How to complete this task:
Without the pictures, repeat all of the data exactly as it appears below.

[Recorded data]
⁂
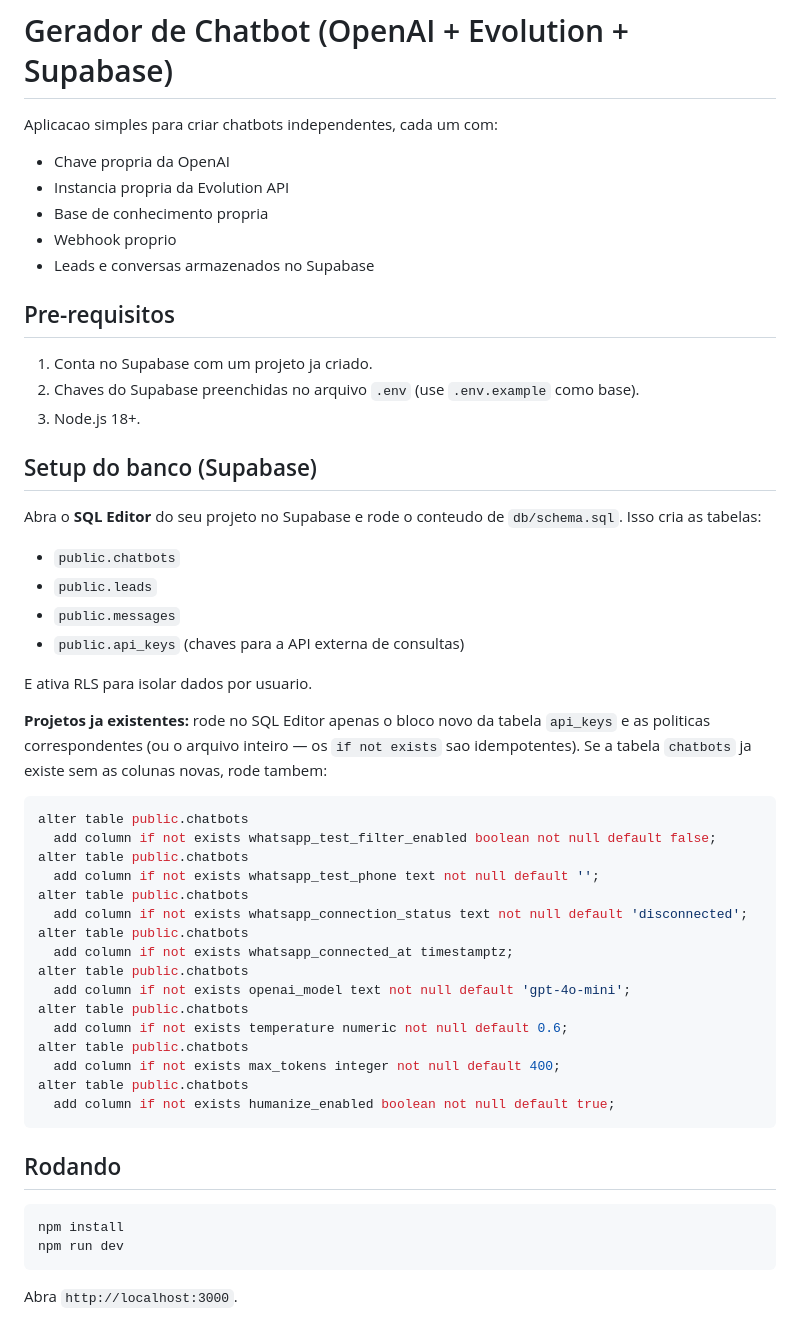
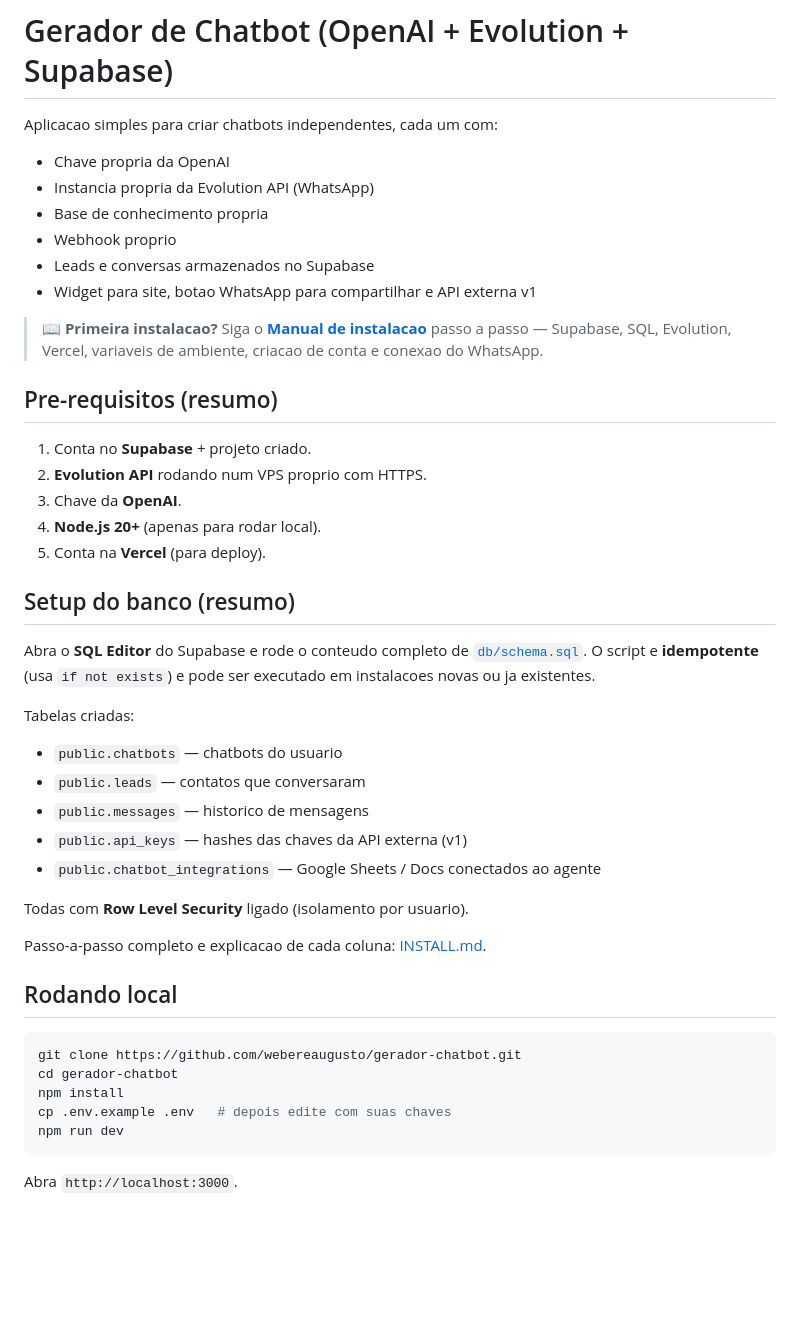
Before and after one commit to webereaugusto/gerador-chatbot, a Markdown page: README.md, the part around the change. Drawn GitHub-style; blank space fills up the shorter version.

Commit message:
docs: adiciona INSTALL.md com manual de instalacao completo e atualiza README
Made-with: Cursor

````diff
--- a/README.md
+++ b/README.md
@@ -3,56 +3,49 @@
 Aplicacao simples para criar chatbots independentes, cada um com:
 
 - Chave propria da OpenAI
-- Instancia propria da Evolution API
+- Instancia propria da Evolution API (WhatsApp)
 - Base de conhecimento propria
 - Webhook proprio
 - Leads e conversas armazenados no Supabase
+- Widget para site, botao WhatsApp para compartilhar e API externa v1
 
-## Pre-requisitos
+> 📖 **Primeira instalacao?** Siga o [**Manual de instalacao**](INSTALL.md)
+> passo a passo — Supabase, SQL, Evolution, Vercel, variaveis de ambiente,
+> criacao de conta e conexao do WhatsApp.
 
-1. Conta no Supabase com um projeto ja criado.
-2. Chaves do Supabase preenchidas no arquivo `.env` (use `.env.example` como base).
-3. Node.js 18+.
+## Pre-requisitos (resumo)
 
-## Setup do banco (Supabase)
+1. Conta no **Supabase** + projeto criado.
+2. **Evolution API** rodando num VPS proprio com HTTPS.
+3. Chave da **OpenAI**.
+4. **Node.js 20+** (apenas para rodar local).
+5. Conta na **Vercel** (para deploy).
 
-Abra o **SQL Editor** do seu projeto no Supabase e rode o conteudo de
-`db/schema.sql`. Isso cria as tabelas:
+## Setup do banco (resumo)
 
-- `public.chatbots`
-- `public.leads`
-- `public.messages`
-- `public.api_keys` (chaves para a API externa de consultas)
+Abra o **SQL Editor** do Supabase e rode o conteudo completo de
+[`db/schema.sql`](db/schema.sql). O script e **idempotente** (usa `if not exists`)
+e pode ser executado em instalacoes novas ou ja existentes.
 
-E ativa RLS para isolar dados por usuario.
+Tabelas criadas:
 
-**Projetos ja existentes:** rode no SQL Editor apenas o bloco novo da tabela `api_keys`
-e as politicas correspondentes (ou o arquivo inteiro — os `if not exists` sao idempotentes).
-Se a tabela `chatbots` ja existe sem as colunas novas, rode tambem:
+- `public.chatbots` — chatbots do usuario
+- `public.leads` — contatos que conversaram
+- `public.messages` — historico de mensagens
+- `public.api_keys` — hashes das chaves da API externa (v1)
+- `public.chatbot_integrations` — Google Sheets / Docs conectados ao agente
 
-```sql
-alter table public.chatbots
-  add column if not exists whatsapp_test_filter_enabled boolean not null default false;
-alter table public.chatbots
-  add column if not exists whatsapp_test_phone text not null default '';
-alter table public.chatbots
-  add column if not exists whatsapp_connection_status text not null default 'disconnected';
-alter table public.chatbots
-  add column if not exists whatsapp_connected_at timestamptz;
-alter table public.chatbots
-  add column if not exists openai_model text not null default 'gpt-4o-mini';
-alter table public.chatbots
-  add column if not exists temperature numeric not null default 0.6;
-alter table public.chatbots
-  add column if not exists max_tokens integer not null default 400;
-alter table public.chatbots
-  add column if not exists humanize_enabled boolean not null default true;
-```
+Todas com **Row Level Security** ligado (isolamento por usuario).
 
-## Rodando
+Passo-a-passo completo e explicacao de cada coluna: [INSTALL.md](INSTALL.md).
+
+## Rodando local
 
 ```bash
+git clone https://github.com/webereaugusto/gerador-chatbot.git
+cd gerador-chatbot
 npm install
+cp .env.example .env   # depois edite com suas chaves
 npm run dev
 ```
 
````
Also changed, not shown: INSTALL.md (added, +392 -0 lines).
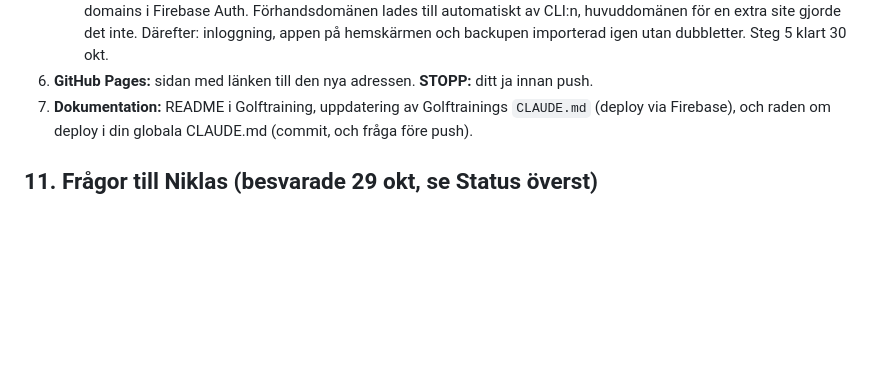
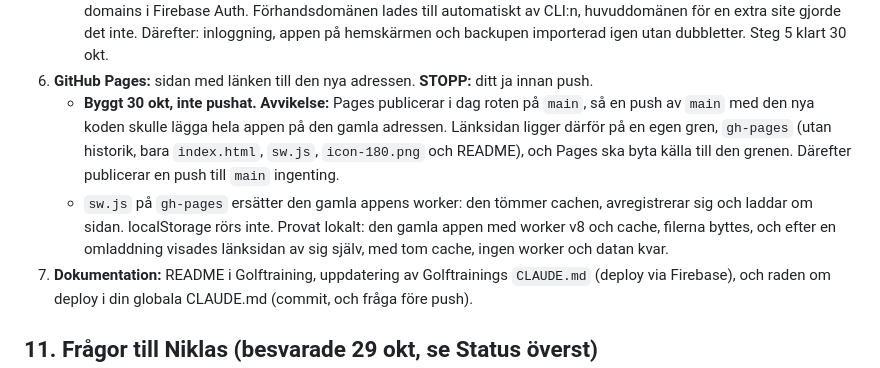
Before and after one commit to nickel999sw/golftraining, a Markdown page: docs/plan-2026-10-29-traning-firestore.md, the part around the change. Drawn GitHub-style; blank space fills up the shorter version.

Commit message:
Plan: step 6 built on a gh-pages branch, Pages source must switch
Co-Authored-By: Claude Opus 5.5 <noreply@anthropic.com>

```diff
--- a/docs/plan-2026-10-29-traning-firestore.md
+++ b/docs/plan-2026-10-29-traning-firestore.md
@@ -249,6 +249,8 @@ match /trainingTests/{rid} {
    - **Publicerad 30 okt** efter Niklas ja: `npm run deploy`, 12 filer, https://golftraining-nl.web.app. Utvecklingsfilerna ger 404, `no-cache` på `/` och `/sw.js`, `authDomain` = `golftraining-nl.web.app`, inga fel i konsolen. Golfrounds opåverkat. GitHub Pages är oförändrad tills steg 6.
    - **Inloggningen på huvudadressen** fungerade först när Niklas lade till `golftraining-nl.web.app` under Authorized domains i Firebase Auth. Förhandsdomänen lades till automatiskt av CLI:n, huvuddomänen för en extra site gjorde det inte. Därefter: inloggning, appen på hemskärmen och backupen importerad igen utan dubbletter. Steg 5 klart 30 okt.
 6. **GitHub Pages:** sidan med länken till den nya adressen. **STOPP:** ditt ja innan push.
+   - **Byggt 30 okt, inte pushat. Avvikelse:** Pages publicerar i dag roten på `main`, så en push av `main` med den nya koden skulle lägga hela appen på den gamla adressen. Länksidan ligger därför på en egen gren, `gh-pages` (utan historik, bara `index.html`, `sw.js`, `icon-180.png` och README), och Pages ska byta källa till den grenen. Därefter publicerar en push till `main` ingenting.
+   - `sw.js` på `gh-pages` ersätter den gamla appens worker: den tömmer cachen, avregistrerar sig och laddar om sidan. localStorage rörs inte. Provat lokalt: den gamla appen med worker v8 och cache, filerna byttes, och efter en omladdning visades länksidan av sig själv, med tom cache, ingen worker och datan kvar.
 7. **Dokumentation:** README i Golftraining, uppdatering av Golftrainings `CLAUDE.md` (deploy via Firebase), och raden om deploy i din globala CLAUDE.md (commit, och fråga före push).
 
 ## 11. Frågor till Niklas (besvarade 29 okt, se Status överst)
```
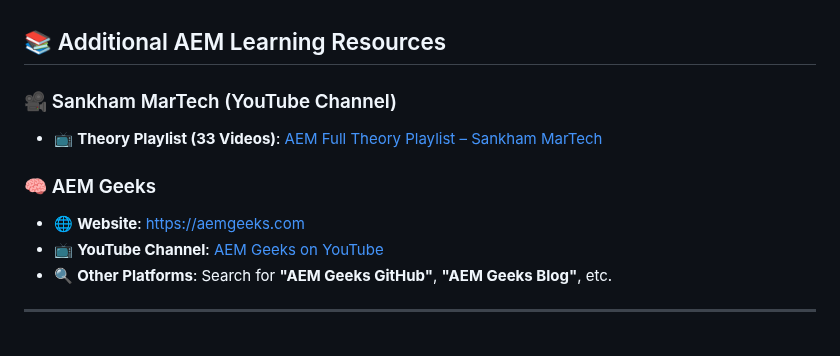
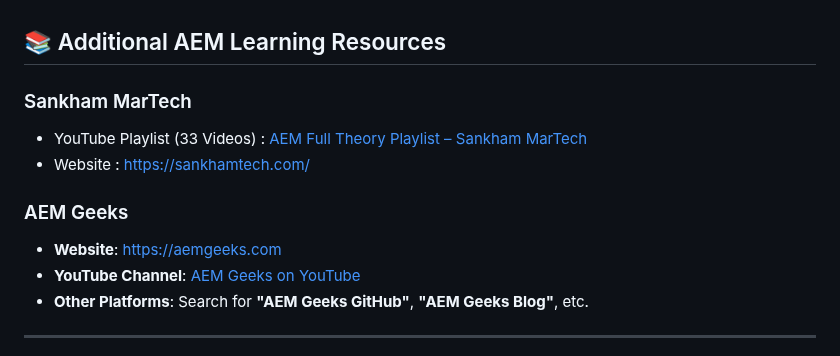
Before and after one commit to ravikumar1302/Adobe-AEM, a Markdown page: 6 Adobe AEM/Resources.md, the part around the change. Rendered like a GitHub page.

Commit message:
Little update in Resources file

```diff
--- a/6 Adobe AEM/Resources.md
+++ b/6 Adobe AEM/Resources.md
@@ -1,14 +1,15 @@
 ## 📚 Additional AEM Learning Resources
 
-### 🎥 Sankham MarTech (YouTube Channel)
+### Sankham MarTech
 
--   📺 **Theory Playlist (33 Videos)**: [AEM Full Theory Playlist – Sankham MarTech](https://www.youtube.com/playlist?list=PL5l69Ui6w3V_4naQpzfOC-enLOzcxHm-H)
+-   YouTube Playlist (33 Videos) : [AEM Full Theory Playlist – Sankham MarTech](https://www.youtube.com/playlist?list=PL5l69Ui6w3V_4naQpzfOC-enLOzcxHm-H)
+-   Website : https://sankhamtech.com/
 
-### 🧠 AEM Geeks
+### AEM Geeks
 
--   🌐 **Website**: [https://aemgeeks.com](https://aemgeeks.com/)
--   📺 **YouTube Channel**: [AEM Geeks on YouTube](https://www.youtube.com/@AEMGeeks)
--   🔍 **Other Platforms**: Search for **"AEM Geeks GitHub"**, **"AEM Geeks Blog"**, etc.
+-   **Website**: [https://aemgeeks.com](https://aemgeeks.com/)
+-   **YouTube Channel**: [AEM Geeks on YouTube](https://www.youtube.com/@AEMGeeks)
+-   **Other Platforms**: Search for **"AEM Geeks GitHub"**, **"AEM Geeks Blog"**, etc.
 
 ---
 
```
⁂
Reply:
Before and after one commit to webereaugusto/gerador-chatbot, a Markdown page: README.md, the part around the change. Drawn GitHub-style; blank space fills up the shorter version.

Commit message:
docs: adiciona INSTALL.md com manual de instalacao completo e atualiza README
Made-with: Cursor

````diff
--- a/README.md
+++ b/README.md
@@ -3,56 +3,49 @@
 Aplicacao simples para criar chatbots independentes, cada um com:
 
 - Chave propria da OpenAI
-- Instancia propria da Evolution API
+- Instancia propria da Evolution API (WhatsApp)
 - Base de conhecimento propria
 - Webhook proprio
 - Leads e conversas armazenados no Supabase
+- Widget para site, botao WhatsApp para compartilhar e API externa v1
 
-## Pre-requisitos
+> 📖 **Primeira instalacao?** Siga o [**Manual de instalacao**](INSTALL.md)
+> passo a passo — Supabase, SQL, Evolution, Vercel, variaveis de ambiente,
+> criacao de conta e conexao do WhatsApp.
 
-1. Conta no Supabase com um projeto ja criado.
-2. Chaves do Supabase preenchidas no arquivo `.env` (use `.env.example` como base).
-3. Node.js 18+.
+## Pre-requisitos (resumo)
 
-## Setup do banco (Supabase)
+1. Conta no **Supabase** + projeto criado.
+2. **Evolution API** rodando num VPS proprio com HTTPS.
+3. Chave da **OpenAI**.
+4. **Node.js 20+** (apenas para rodar local).
+5. Conta na **Vercel** (para deploy).
 
-Abra o **SQL Editor** do seu projeto no Supabase e rode o conteudo de
-`db/schema.sql`. Isso cria as tabelas:
+## Setup do banco (resumo)
 
-- `public.chatbots`
-- `public.leads`
-- `public.messages`
-- `public.api_keys` (chaves para a API externa de consultas)
+Abra o **SQL Editor** do Supabase e rode o conteudo completo de
+[`db/schema.sql`](db/schema.sql). O script e **idempotente** (usa `if not exists`)
+e pode ser executado em instalacoes novas ou ja existentes.
 
-E ativa RLS para isolar dados por usuario.
+Tabelas criadas:
 
-**Projetos ja existentes:** rode no SQL Editor apenas o bloco novo da tabela `api_keys`
-e as politicas correspondentes (ou o arquivo inteiro — os `if not exists` sao idempotentes).
-Se a tabela `chatbots` ja existe sem as colunas novas, rode tambem:
+- `public.chatbots` — chatbots do usuario
+- `public.leads` — contatos que conversaram
+- `public.messages` — historico de mensagens
+- `public.api_keys` — hashes das chaves da API externa (v1)
+- `public.chatbot_integrations` — Google Sheets / Docs conectados ao agente
 
-```sql
-alter table public.chatbots
-  add column if not exists whatsapp_test_filter_enabled boolean not null default false;
-alter table public.chatbots
-  add column if not exists whatsapp_test_phone text not null default '';
-alter table public.chatbots
-  add column if not exists whatsapp_connection_status text not null default 'disconnected';
-alter table public.chatbots
-  add column if not exists whatsapp_connected_at timestamptz;
-alter table public.chatbots
-  add column if not exists openai_model text not null default 'gpt-4o-mini';
-alter table public.chatbots
-  add column if not exists temperature numeric not null default 0.6;
-alter table public.chatbots
-  add column if not exists max_tokens integer not null default 400;
-alter table public.chatbots
-  add column if not exists humanize_enabled boolean not null default true;
-```
+Todas com **Row Level Security** ligado (isolamento por usuario).
 
-## Rodando
+Passo-a-passo completo e explicacao de cada coluna: [INSTALL.md](INSTALL.md).
+
+## Rodando local
 
 ```bash
+git clone https://github.com/webereaugusto/gerador-chatbot.git
+cd gerador-chatbot
 npm install
+cp .env.example .env   # depois edite com suas chaves
 npm run dev
 ```
 
````
Also changed, not shown: INSTALL.md (added, +392 -0 lines).
Before and after one commit to nickel999sw/golftraining, a Markdown page: docs/plan-2026-10-29-traning-firestore.md, the part around the change. Drawn GitHub-style; blank space fills up the shorter version.

Commit message:
Plan: step 6 built on a gh-pages branch, Pages source must switch
Co-Authored-By: Claude Opus 5.5 <noreply@anthropic.com>

```diff
--- a/docs/plan-2026-10-29-traning-firestore.md
+++ b/docs/plan-2026-10-29-traning-firestore.md
@@ -249,6 +249,8 @@ match /trainingTests/{rid} {
    - **Publicerad 30 okt** efter Niklas ja: `npm run deploy`, 12 filer, https://golftraining-nl.web.app. Utvecklingsfilerna ger 404, `no-cache` på `/` och `/sw.js`, `authDomain` = `golftraining-nl.web.app`, inga fel i konsolen. Golfrounds opåverkat. GitHub Pages är oförändrad tills steg 6.
    - **Inloggningen på huvudadressen** fungerade först när Niklas lade till `golftraining-nl.web.app` under Authorized domains i Firebase Auth. Förhandsdomänen lades till automatiskt av CLI:n, huvuddomänen för en extra site gjorde det inte. Därefter: inloggning, appen på hemskärmen och backupen importerad igen utan dubbletter. Steg 5 klart 30 okt.
 6. **GitHub Pages:** sidan med länken till den nya adressen. **STOPP:** ditt ja innan push.
+   - **Byggt 30 okt, inte pushat. Avvikelse:** Pages publicerar i dag roten på `main`, så en push av `main` med den nya koden skulle lägga hela appen på den gamla adressen. Länksidan ligger därför på en egen gren, `gh-pages` (utan historik, bara `index.html`, `sw.js`, `icon-180.png` och README), och Pages ska byta källa till den grenen. Därefter publicerar en push till `main` ingenting.
+   - `sw.js` på `gh-pages` ersätter den gamla appens worker: den tömmer cachen, avregistrerar sig och laddar om sidan. localStorage rörs inte. Provat lokalt: den gamla appen med worker v8 och cache, filerna byttes, och efter en omladdning visades länksidan av sig själv, med tom cache, ingen worker och datan kvar.
 7. **Dokumentation:** README i Golftraining, uppdatering av Golftrainings `CLAUDE.md` (deploy via Firebase), och raden om deploy i din globala CLAUDE.md (commit, och fråga före push).
 
 ## 11. Frågor till Niklas (besvarade 29 okt, se Status överst)
```
Before and after one commit to ravikumar1302/Adobe-AEM, a Markdown page: 6 Adobe AEM/Resources.md, the part around the change. Rendered like a GitHub page.

Commit message:
Little update in Resources file

```diff
--- a/6 Adobe AEM/Resources.md
+++ b/6 Adobe AEM/Resources.md
@@ -1,14 +1,15 @@
 ## 📚 Additional AEM Learning Resources
 
-### 🎥 Sankham MarTech (YouTube Channel)
+### Sankham MarTech
 
--   📺 **Theory Playlist (33 Videos)**: [AEM Full Theory Playlist – Sankham MarTech](https://www.youtube.com/playlist?list=PL5l69Ui6w3V_4naQpzfOC-enLOzcxHm-H)
+-   YouTube Playlist (33 Videos) : [AEM Full Theory Playlist – Sankham MarTech](https://www.youtube.com/playlist?list=PL5l69Ui6w3V_4naQpzfOC-enLOzcxHm-H)
+-   Website : https://sankhamtech.com/
 
-### 🧠 AEM Geeks
+### AEM Geeks
 
--   🌐 **Website**: [https://aemgeeks.com](https://aemgeeks.com/)
--   📺 **YouTube Channel**: [AEM Geeks on YouTube](https://www.youtube.com/@AEMGeeks)
--   🔍 **Other Platforms**: Search for **"AEM Geeks GitHub"**, **"AEM Geeks Blog"**, etc.
+-   **Website**: [https://aemgeeks.com](https://aemgeeks.com/)
+-   **YouTube Channel**: [AEM Geeks on YouTube](https://www.youtube.com/@AEMGeeks)
+-   **Other Platforms**: Search for **"AEM Geeks GitHub"**, **"AEM Geeks Blog"**, etc.
 
 ---
 
```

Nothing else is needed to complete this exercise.